The pictures do not belong in the copy. Restate all of the records word for word.

Data extracted from a collection:

• • • • •

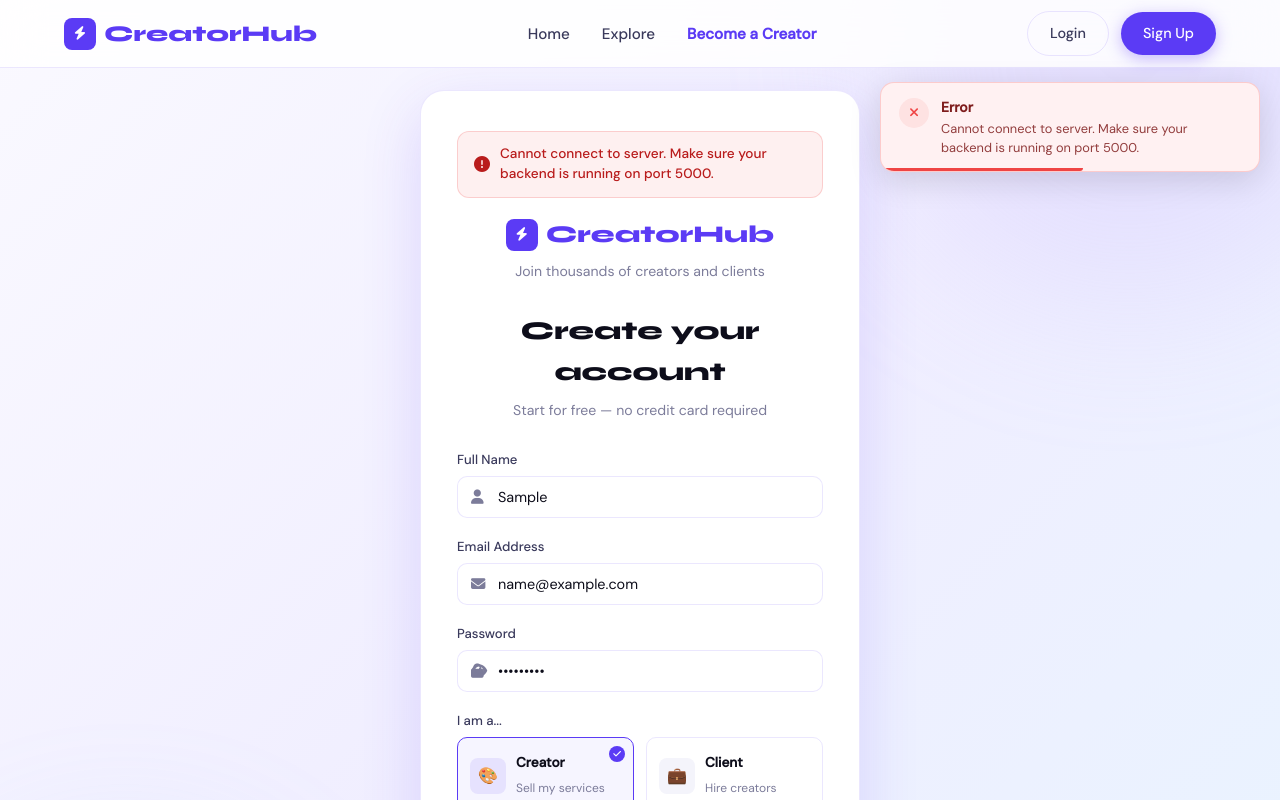
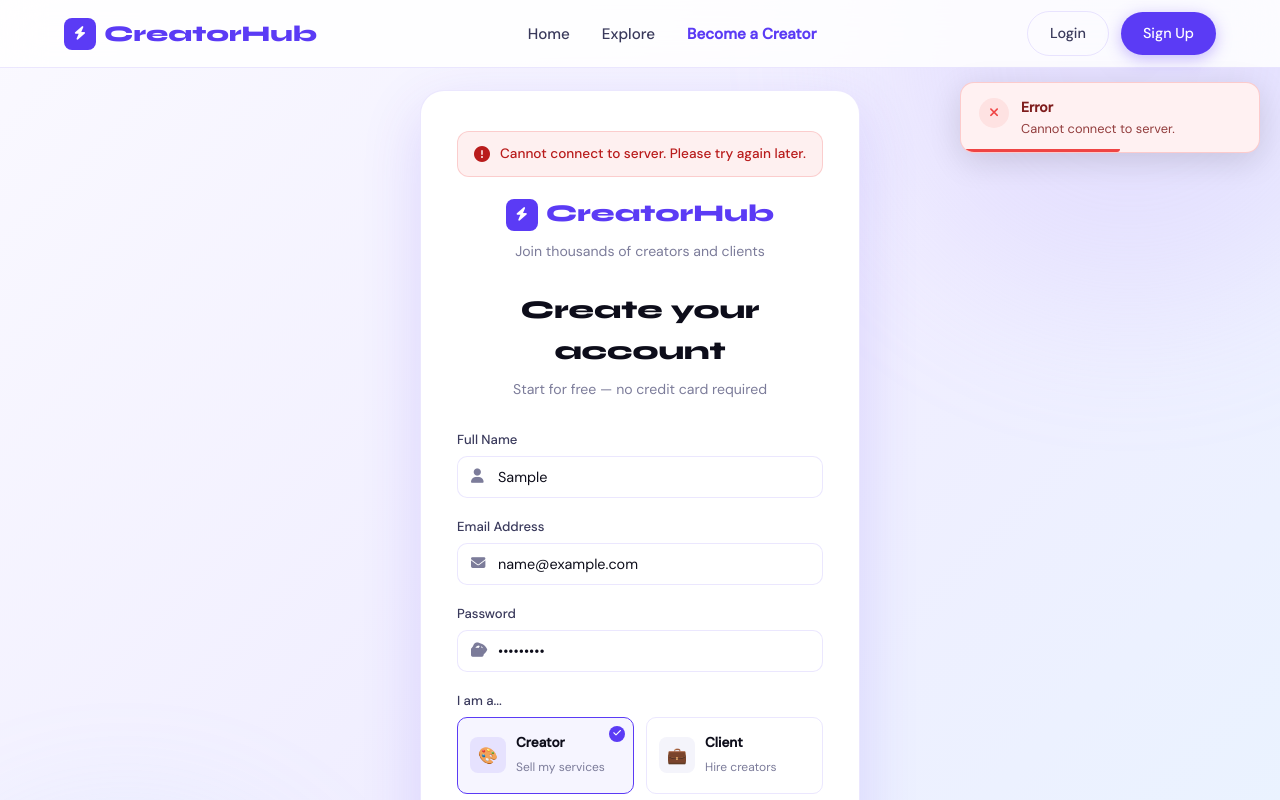
Before and after one commit to utsav142005/Creators_hub, a plain HTML site: page creator-hub frontend/signup.html in a window 1280 px wide. Both pictures are taken after typing "Sample", "name@example.com", "Sample123" into the empty fields and a click on the button "Create Account". Shown: the top 800 px of the page. Drawn offline with Linux system fonts and the light colour scheme; no server answers.

Commit message:
Update signup.html

```diff
--- a/creator-hub frontend/signup.html
+++ b/creator-hub frontend/signup.html
@@ -137,11 +137,12 @@
   <div id="ch-toasts"></div>
 
   <script>
-    // Force correct API URL
-const SIGNUP_URL = 'https://creators-hub-xbxl.onrender.com/api/auth/signup';
+  // ── API URL ──
+  var BACKEND = 'https://creators-hub-xbxl.onrender.com';
+
   // ── Toast ──
-  const TICONS  = {success:'<i class="fas fa-check"></i>',error:'<i class="fas fa-times"></i>',info:'<i class="fas fa-info"></i>'};
-  const TTITLES = {success:'Success',error:'Error',info:'Info'};
+  var TICONS  = {success:'<i class="fas fa-check"></i>',error:'<i class="fas fa-times"></i>',info:'<i class="fas fa-info"></i>'};
+  var TTITLES = {success:'Success',error:'Error',info:'Info'};
   function showToast(msg, type, ms) {
     ms = ms || 4000;
     var box = document.getElementById('ch-toasts');
@@ -183,7 +184,7 @@ const SIGNUP_URL = 'https://creators-hub-xbxl.onrender.com/api/auth/signup';
     var name  = document.getElementById('sg-name-input').value.trim();
     var email = document.getElementById('sg-email-input').value.trim();
     var pass  = document.getElementById('sg-pass-input').value;
-    var role  = document.querySelector('.role-option.selected input')?.value || 'client';
+    var role  = document.querySelector('.role-option.selected input') ? document.querySelector('.role-option.selected input').value : 'client';
     var btn   = document.getElementById('signup-btn');
 
     var ok = true;
@@ -197,11 +198,11 @@ const SIGNUP_URL = 'https://creators-hub-xbxl.onrender.com/api/auth/signup';
     btn.innerHTML = '<i class="fas fa-spinner fa-spin"></i> Creating account...';
 
     try {
-    var res = await fetch(SIGNUP_URL, {
-  method: 'POST',
-  headers: { 'Content-Type': 'application/json' },
-  body: JSON.stringify({ name: name, email: email, password: pass, role: role })
-});
+      var res = await fetch(BACKEND + '/api/auth/signup', {
+        method: 'POST',
+        headers: { 'Content-Type': 'application/json' },
+        body: JSON.stringify({ name: name, email: email, password: pass, role: role })
+      });
 
       var data = await res.json();
 
@@ -214,9 +215,8 @@ const SIGNUP_URL = 'https://creators-hub-xbxl.onrender.com/api/auth/signup';
         return;
       }
 
-      // SUCCESS — save token and redirect
       localStorage.setItem('ch_token', data.token);
-      localStorage.setItem('ch_user',  JSON.stringify(data.user));
+      localStorage.setItem('ch_user', JSON.stringify(data.user));
 
       var first = name.split(' ')[0];
       showFormBanner('Welcome to CreatorHub, ' + first + '! 🎉  Redirecting…', 'success');
@@ -224,15 +224,14 @@ const SIGNUP_URL = 'https://creators-hub-xbxl.onrender.com/api/auth/signup';
       setTimeout(function(){ window.location.href = 'index.html'; }, 1500);
 
     } catch (err) {
-      var netMsg = 'Cannot connect to server. Make sure your backend is running on port 5000.';
-      showFormBanner(netMsg, 'error');
-      showToast(netMsg, 'error', 6000);
+      showFormBanner('Cannot connect to server. Please try again later.', 'error');
+      showToast('Cannot connect to server.', 'error', 6000);
       btn.disabled = false;
       btn.innerHTML = origHTML;
     }
   }
 
-  // Navbar + mobile menu
+  // ── Navbar + mobile menu ──
   window.addEventListener('scroll', function() {
     var nav=document.getElementById('navbar'); if(nav) nav.classList.toggle('scrolled', window.scrollY>10);
   });
```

• • • • •

_EXERCISE RESPONSE_
Before and after one commit to utsav142005/Creators_hub, a plain HTML site: page creator-hub frontend/signup.html in a window 1280 px wide. Both pictures are taken after typing "Sample", "name@example.com", "Sample123" into the empty fields and a click on the button "Create Account". Shown: the top 800 px of the page. Drawn offline with Linux system fonts and the light colour scheme; no server answers.

Commit message:
Update signup.html

```diff
--- a/creator-hub frontend/signup.html
+++ b/creator-hub frontend/signup.html
@@ -137,11 +137,12 @@
   <div id="ch-toasts"></div>
 
   <script>
-    // Force correct API URL
-const SIGNUP_URL = 'https://creators-hub-xbxl.onrender.com/api/auth/signup';
+  // ── API URL ──
+  var BACKEND = 'https://creators-hub-xbxl.onrender.com';
+
   // ── Toast ──
-  const TICONS  = {success:'<i class="fas fa-check"></i>',error:'<i class="fas fa-times"></i>',info:'<i class="fas fa-info"></i>'};
-  const TTITLES = {success:'Success',error:'Error',info:'Info'};
+  var TICONS  = {success:'<i class="fas fa-check"></i>',error:'<i class="fas fa-times"></i>',info:'<i class="fas fa-info"></i>'};
+  var TTITLES = {success:'Success',error:'Error',info:'Info'};
   function showToast(msg, type, ms) {
     ms = ms || 4000;
     var box = document.getElementById('ch-toasts');
@@ -183,7 +184,7 @@ const SIGNUP_URL = 'https://creators-hub-xbxl.onrender.com/api/auth/signup';
     var name  = document.getElementById('sg-name-input').value.trim();
     var email = document.getElementById('sg-email-input').value.trim();
     var pass  = document.getElementById('sg-pass-input').value;
-    var role  = document.querySelector('.role-option.selected input')?.value || 'client';
+    var role  = document.querySelector('.role-option.selected input') ? document.querySelector('.role-option.selected input').value : 'client';
     var btn   = document.getElementById('signup-btn');
 
     var ok = true;
@@ -197,11 +198,11 @@ const SIGNUP_URL = 'https://creators-hub-xbxl.onrender.com/api/auth/signup';
     btn.innerHTML = '<i class="fas fa-spinner fa-spin"></i> Creating account...';
 
     try {
-    var res = await fetch(SIGNUP_URL, {
-  method: 'POST',
-  headers: { 'Content-Type': 'application/json' },
-  body: JSON.stringify({ name: name, email: email, password: pass, role: role })
-});
+      var res = await fetch(BACKEND + '/api/auth/signup', {
+        method: 'POST',
+        headers: { 'Content-Type': 'application/json' },
+        body: JSON.stringify({ name: name, email: email, password: pass, role: role })
+      });
 
       var data = await res.json();
 
@@ -214,9 +215,8 @@ const SIGNUP_URL = 'https://creators-hub-xbxl.onrender.com/api/auth/signup';
         return;
       }
 
-      // SUCCESS — save token and redirect
       localStorage.setItem('ch_token', data.token);
-      localStorage.setItem('ch_user',  JSON.stringify(data.user));
+      localStorage.setItem('ch_user', JSON.stringify(data.user));
 
       var first = name.split(' ')[0];
       showFormBanner('Welcome to CreatorHub, ' + first + '! 🎉  Redirecting…', 'success');
@@ -224,15 +224,14 @@ const SIGNUP_URL = 'https://creators-hub-xbxl.onrender.com/api/auth/signup';
       setTimeout(function(){ window.location.href = 'index.html'; }, 1500);
 
     } catch (err) {
-      var netMsg = 'Cannot connect to server. Make sure your backend is running on port 5000.';
-      showFormBanner(netMsg, 'error');
-      showToast(netMsg, 'error', 6000);
+      showFormBanner('Cannot connect to server. Please try again later.', 'error');
+      showToast('Cannot connect to server.', 'error', 6000);
       btn.disabled = false;
       btn.innerHTML = origHTML;
     }
   }
 
-  // Navbar + mobile menu
+  // ── Navbar + mobile menu ──
   window.addEventListener('scroll', function() {
     var nav=document.getElementById('navbar'); if(nav) nav.classList.toggle('scrolled', window.scrollY>10);
   });
```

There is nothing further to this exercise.